There are few texts which delve beyond a superficial examination of how we experience temporality in experimental music, even though it is precisely this area of music which provides such radically unique temporal experiences for listeners. In a highly accesable format using case studies, Being Time employs an ongoing dialogue to examine in depth how various compositional concerns within experimental and minimal musics affect our sense of time and duration. Various theoretical viewpoints inform the dialogue, but the phenomenological lineage from Husserl, through Merleau-Ponty to Clifton infuses the discussion to provide experiential arguments, rather than abstracted hypotheses.
An introductory chapter on experimental music is followed by studies of individual composers and artists such as Morton Feldman, Manfred Werder, Bernhardt Günter, Richard Chartier, La Monte Young and Toshiya Tsunoda which are embedded in the continuing discourse, along with issues of perception and memory in experimental music.
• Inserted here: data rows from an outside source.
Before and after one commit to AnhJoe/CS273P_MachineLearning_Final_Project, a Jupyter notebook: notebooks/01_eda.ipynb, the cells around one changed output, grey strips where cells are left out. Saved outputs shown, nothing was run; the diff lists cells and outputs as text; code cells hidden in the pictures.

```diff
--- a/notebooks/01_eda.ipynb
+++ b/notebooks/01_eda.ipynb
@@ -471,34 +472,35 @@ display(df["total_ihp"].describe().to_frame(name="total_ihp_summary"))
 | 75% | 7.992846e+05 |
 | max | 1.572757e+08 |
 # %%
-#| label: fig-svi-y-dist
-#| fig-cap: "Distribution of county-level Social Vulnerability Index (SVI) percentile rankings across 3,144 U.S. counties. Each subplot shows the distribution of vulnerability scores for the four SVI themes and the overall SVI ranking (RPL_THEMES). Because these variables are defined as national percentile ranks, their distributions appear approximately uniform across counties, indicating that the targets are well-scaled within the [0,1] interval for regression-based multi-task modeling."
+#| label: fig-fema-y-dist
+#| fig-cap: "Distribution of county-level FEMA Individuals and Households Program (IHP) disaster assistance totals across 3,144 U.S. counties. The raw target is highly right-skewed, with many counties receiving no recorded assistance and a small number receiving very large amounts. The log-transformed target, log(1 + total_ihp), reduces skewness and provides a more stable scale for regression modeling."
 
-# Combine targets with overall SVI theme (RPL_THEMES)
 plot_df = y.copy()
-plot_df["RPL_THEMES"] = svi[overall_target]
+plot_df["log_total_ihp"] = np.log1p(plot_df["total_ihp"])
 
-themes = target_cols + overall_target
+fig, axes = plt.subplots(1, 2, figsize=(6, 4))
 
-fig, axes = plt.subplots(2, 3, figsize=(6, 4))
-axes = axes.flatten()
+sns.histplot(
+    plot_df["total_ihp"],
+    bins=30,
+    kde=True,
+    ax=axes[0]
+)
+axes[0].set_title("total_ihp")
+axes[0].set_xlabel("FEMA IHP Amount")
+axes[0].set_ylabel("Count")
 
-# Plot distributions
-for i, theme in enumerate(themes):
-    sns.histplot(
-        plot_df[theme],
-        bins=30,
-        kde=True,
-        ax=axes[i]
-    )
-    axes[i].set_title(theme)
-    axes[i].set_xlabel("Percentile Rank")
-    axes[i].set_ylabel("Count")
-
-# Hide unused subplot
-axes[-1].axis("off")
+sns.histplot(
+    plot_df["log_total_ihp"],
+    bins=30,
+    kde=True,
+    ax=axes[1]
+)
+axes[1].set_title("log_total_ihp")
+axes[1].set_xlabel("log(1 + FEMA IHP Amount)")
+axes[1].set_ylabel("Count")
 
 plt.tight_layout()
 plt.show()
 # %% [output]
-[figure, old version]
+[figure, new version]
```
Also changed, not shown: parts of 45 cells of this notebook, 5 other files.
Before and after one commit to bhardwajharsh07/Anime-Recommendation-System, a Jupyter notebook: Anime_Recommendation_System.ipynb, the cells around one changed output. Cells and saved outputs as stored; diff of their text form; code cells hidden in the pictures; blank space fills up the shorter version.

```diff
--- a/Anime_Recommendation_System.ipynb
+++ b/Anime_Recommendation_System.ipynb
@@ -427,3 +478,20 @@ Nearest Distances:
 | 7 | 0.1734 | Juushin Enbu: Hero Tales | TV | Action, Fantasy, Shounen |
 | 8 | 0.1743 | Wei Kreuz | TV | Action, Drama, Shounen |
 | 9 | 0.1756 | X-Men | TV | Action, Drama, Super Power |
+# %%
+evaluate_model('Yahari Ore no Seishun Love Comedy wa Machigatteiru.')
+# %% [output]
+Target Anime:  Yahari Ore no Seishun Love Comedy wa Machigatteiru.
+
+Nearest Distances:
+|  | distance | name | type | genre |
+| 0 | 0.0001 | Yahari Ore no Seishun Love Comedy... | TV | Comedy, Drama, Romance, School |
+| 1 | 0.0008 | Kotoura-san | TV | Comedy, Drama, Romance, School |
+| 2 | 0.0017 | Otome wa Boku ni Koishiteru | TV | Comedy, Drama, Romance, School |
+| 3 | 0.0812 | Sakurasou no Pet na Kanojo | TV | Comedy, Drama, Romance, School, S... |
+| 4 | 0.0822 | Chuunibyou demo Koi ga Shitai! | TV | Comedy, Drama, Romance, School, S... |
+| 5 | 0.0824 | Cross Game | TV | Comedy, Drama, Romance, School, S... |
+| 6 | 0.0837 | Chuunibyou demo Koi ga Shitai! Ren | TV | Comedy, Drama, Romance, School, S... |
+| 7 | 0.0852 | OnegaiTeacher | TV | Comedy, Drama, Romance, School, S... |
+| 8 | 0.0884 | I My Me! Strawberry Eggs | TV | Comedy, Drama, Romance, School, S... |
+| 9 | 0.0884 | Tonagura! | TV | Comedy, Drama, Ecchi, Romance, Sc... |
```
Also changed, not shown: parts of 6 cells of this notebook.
Being Time promotes deep, considered thought on the radical natures of our personal experience of temporality when listening to contemporary experimental approaches to composition and performance, and consequently promoting the participatory qualities of the listener in the act of music-making.